To do: Set the data down again, exactly as it appears below.

Extracted entries:

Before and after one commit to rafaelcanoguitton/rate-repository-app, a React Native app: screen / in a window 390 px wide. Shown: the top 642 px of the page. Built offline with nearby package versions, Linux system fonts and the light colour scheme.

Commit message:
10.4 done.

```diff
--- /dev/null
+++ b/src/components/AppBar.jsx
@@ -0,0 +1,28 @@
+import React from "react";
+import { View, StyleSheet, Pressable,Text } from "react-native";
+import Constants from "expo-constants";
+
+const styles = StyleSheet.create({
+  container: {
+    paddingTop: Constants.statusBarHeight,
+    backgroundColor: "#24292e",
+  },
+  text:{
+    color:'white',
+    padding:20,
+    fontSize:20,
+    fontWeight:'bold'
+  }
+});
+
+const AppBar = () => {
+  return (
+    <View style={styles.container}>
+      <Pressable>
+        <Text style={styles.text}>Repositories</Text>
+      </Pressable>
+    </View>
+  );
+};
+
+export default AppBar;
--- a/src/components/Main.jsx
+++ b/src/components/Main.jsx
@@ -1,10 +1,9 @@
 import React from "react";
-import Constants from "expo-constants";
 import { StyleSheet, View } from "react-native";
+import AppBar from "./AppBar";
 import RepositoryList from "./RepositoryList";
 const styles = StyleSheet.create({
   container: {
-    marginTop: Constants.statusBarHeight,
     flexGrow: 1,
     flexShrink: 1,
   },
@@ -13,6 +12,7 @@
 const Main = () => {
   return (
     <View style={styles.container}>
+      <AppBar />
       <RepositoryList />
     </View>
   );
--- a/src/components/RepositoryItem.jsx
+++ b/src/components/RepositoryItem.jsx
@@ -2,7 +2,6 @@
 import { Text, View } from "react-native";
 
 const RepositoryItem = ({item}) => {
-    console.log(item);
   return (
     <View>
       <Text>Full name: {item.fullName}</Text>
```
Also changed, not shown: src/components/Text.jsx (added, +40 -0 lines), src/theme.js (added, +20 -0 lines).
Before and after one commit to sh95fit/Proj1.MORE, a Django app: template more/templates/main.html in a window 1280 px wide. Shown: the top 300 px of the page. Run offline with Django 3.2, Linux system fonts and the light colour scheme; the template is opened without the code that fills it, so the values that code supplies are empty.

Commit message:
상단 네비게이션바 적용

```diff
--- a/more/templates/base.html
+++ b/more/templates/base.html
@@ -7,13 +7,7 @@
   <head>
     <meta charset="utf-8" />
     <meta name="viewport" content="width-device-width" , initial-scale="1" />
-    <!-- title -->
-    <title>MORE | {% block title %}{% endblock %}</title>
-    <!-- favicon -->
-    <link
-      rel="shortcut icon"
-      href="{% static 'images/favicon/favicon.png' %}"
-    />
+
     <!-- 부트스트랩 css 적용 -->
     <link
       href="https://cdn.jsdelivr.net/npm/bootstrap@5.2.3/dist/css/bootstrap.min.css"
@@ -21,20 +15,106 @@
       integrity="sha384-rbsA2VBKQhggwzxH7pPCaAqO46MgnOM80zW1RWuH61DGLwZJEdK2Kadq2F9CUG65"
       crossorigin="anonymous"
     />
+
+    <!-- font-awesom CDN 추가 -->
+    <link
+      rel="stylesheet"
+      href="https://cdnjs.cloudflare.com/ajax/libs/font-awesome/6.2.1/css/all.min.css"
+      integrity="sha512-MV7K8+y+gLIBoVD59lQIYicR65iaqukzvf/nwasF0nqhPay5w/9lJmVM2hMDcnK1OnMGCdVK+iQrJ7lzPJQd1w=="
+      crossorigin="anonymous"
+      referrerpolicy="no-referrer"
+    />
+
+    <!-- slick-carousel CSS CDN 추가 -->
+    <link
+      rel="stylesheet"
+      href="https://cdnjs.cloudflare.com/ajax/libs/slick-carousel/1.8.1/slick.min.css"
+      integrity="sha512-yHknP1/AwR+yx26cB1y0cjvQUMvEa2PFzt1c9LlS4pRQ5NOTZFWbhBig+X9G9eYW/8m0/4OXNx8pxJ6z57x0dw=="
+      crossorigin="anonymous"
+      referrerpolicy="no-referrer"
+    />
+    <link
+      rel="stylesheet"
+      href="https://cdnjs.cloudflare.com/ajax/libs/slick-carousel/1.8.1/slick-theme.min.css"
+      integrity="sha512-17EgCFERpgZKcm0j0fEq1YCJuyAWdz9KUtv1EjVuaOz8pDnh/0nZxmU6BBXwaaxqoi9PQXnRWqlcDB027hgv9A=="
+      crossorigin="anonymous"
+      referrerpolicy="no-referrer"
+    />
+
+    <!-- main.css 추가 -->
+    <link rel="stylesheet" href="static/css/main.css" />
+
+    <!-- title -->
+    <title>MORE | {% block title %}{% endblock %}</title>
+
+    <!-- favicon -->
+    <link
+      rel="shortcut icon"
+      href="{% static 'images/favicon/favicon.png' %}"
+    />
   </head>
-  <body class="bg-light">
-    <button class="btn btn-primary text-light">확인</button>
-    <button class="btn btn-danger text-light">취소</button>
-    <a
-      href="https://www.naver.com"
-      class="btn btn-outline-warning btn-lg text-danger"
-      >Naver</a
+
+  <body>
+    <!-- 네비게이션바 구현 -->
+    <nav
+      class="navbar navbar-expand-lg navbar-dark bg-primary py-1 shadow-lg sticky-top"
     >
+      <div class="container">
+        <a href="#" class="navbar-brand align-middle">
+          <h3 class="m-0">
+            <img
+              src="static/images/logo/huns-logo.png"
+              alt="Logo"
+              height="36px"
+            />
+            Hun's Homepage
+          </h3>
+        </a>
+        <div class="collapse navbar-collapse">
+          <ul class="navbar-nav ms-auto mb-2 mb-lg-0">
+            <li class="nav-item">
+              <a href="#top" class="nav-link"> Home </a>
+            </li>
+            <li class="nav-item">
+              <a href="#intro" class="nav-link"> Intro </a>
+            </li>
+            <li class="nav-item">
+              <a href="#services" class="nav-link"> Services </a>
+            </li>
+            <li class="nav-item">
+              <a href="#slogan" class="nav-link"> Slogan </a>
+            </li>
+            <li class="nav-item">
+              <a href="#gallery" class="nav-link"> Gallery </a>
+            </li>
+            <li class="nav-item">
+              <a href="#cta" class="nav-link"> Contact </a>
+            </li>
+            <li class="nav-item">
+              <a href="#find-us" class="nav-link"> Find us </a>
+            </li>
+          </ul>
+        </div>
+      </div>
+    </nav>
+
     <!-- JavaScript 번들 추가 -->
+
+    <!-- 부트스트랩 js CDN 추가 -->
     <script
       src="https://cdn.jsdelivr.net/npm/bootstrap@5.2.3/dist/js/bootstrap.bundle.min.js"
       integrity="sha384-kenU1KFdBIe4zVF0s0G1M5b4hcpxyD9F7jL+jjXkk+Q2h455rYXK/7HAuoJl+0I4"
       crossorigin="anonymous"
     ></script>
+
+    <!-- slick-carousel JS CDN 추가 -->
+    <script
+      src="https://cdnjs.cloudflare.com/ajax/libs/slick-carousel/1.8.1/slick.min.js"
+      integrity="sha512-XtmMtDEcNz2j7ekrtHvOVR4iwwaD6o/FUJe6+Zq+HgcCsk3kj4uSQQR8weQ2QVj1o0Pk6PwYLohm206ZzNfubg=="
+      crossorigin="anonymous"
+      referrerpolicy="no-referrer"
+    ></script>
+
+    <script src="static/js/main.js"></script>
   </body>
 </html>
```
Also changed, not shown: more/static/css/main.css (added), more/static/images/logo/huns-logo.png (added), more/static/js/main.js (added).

Output of the exercise:
Before and after one commit to rafaelcanoguitton/rate-repository-app, a React Native app: screen / in a window 390 px wide. Shown: the top 642 px of the page. Built offline with nearby package versions, Linux system fonts and the light colour scheme.

Commit message:
10.4 done.

```diff
--- /dev/null
+++ b/src/components/AppBar.jsx
@@ -0,0 +1,28 @@
+import React from "react";
+import { View, StyleSheet, Pressable,Text } from "react-native";
+import Constants from "expo-constants";
+
+const styles = StyleSheet.create({
+  container: {
+    paddingTop: Constants.statusBarHeight,
+    backgroundColor: "#24292e",
+  },
+  text:{
+    color:'white',
+    padding:20,
+    fontSize:20,
+    fontWeight:'bold'
+  }
+});
+
+const AppBar = () => {
+  return (
+    <View style={styles.container}>
+      <Pressable>
+        <Text style={styles.text}>Repositories</Text>
+      </Pressable>
+    </View>
+  );
+};
+
+export default AppBar;
--- a/src/components/Main.jsx
+++ b/src/components/Main.jsx
@@ -1,10 +1,9 @@
 import React from "react";
-import Constants from "expo-constants";
 import { StyleSheet, View } from "react-native";
+import AppBar from "./AppBar";
 import RepositoryList from "./RepositoryList";
 const styles = StyleSheet.create({
   container: {
-    marginTop: Constants.statusBarHeight,
     flexGrow: 1,
     flexShrink: 1,
   },
@@ -13,6 +12,7 @@
 const Main = () => {
   return (
     <View style={styles.container}>
+      <AppBar />
       <RepositoryList />
     </View>
   );
--- a/src/components/RepositoryItem.jsx
+++ b/src/components/RepositoryItem.jsx
@@ -2,7 +2,6 @@
 import { Text, View } from "react-native";
 
 const RepositoryItem = ({item}) => {
-    console.log(item);
   return (
     <View>
       <Text>Full name: {item.fullName}</Text>
```
Also changed, not shown: src/components/Text.jsx (added, +40 -0 lines), src/theme.js (added, +20 -0 lines).
Before and after one commit to sh95fit/Proj1.MORE, a Django app: template more/templates/main.html in a window 1280 px wide. Shown: the top 300 px of the page. Run offline with Django 3.2, Linux system fonts and the light colour scheme; the template is opened without the code that fills it, so the values that code supplies are empty.

Commit message:
상단 네비게이션바 적용

```diff
--- a/more/templates/base.html
+++ b/more/templates/base.html
@@ -7,13 +7,7 @@
   <head>
     <meta charset="utf-8" />
     <meta name="viewport" content="width-device-width" , initial-scale="1" />
-    <!-- title -->
-    <title>MORE | {% block title %}{% endblock %}</title>
-    <!-- favicon -->
-    <link
-      rel="shortcut icon"
-      href="{% static 'images/favicon/favicon.png' %}"
-    />
+
     <!-- 부트스트랩 css 적용 -->
     <link
       href="https://cdn.jsdelivr.net/npm/bootstrap@5.2.3/dist/css/bootstrap.min.css"
@@ -21,20 +15,106 @@
       integrity="sha384-rbsA2VBKQhggwzxH7pPCaAqO46MgnOM80zW1RWuH61DGLwZJEdK2Kadq2F9CUG65"
       crossorigin="anonymous"
     />
+
+    <!-- font-awesom CDN 추가 -->
+    <link
+      rel="stylesheet"
+      href="https://cdnjs.cloudflare.com/ajax/libs/font-awesome/6.2.1/css/all.min.css"
+      integrity="sha512-MV7K8+y+gLIBoVD59lQIYicR65iaqukzvf/nwasF0nqhPay5w/9lJmVM2hMDcnK1OnMGCdVK+iQrJ7lzPJQd1w=="
+      crossorigin="anonymous"
+      referrerpolicy="no-referrer"
+    />
+
+    <!-- slick-carousel CSS CDN 추가 -->
+    <link
+      rel="stylesheet"
+      href="https://cdnjs.cloudflare.com/ajax/libs/slick-carousel/1.8.1/slick.min.css"
+      integrity="sha512-yHknP1/AwR+yx26cB1y0cjvQUMvEa2PFzt1c9LlS4pRQ5NOTZFWbhBig+X9G9eYW/8m0/4OXNx8pxJ6z57x0dw=="
+      crossorigin="anonymous"
+      referrerpolicy="no-referrer"
+    />
+    <link
+      rel="stylesheet"
+      href="https://cdnjs.cloudflare.com/ajax/libs/slick-carousel/1.8.1/slick-theme.min.css"
+      integrity="sha512-17EgCFERpgZKcm0j0fEq1YCJuyAWdz9KUtv1EjVuaOz8pDnh/0nZxmU6BBXwaaxqoi9PQXnRWqlcDB027hgv9A=="
+      crossorigin="anonymous"
+      referrerpolicy="no-referrer"
+    />
+
+    <!-- main.css 추가 -->
+    <link rel="stylesheet" href="static/css/main.css" />
+
+    <!-- title -->
+    <title>MORE | {% block title %}{% endblock %}</title>
+
+    <!-- favicon -->
+    <link
+      rel="shortcut icon"
+      href="{% static 'images/favicon/favicon.png' %}"
+    />
   </head>
-  <body class="bg-light">
-    <button class="btn btn-primary text-light">확인</button>
-    <button class="btn btn-danger text-light">취소</button>
-    <a
-      href="https://www.naver.com"
-      class="btn btn-outline-warning btn-lg text-danger"
-      >Naver</a
+
+  <body>
+    <!-- 네비게이션바 구현 -->
+    <nav
+      class="navbar navbar-expand-lg navbar-dark bg-primary py-1 shadow-lg sticky-top"
     >
+      <div class="container">
+        <a href="#" class="navbar-brand align-middle">
+          <h3 class="m-0">
+            <img
+              src="static/images/logo/huns-logo.png"
+              alt="Logo"
+              height="36px"
+            />
+            Hun's Homepage
+          </h3>
+        </a>
+        <div class="collapse navbar-collapse">
+          <ul class="navbar-nav ms-auto mb-2 mb-lg-0">
+            <li class="nav-item">
+              <a href="#top" class="nav-link"> Home </a>
+            </li>
+            <li class="nav-item">
+              <a href="#intro" class="nav-link"> Intro </a>
+            </li>
+            <li class="nav-item">
+              <a href="#services" class="nav-link"> Services </a>
+            </li>
+            <li class="nav-item">
+              <a href="#slogan" class="nav-link"> Slogan </a>
+            </li>
+            <li class="nav-item">
+              <a href="#gallery" class="nav-link"> Gallery </a>
+            </li>
+            <li class="nav-item">
+              <a href="#cta" class="nav-link"> Contact </a>
+            </li>
+            <li class="nav-item">
+              <a href="#find-us" class="nav-link"> Find us </a>
+            </li>
+          </ul>
+        </div>
+      </div>
+    </nav>
+
     <!-- JavaScript 번들 추가 -->
+
+    <!-- 부트스트랩 js CDN 추가 -->
     <script
       src="https://cdn.jsdelivr.net/npm/bootstrap@5.2.3/dist/js/bootstrap.bundle.min.js"
       integrity="sha384-kenU1KFdBIe4zVF0s0G1M5b4hcpxyD9F7jL+jjXkk+Q2h455rYXK/7HAuoJl+0I4"
       crossorigin="anonymous"
     ></script>
+
+    <!-- slick-carousel JS CDN 추가 -->
+    <script
+      src="https://cdnjs.cloudflare.com/ajax/libs/slick-carousel/1.8.1/slick.min.js"
+      integrity="sha512-XtmMtDEcNz2j7ekrtHvOVR4iwwaD6o/FUJe6+Zq+HgcCsk3kj4uSQQR8weQ2QVj1o0Pk6PwYLohm206ZzNfubg=="
+      crossorigin="anonymous"
+      referrerpolicy="no-referrer"
+    ></script>
+
+    <script src="static/js/main.js"></script>
   </body>
 </html>
```
Also changed, not shown: more/static/css/main.css (added), more/static/images/logo/huns-logo.png (added), more/static/js/main.js (added).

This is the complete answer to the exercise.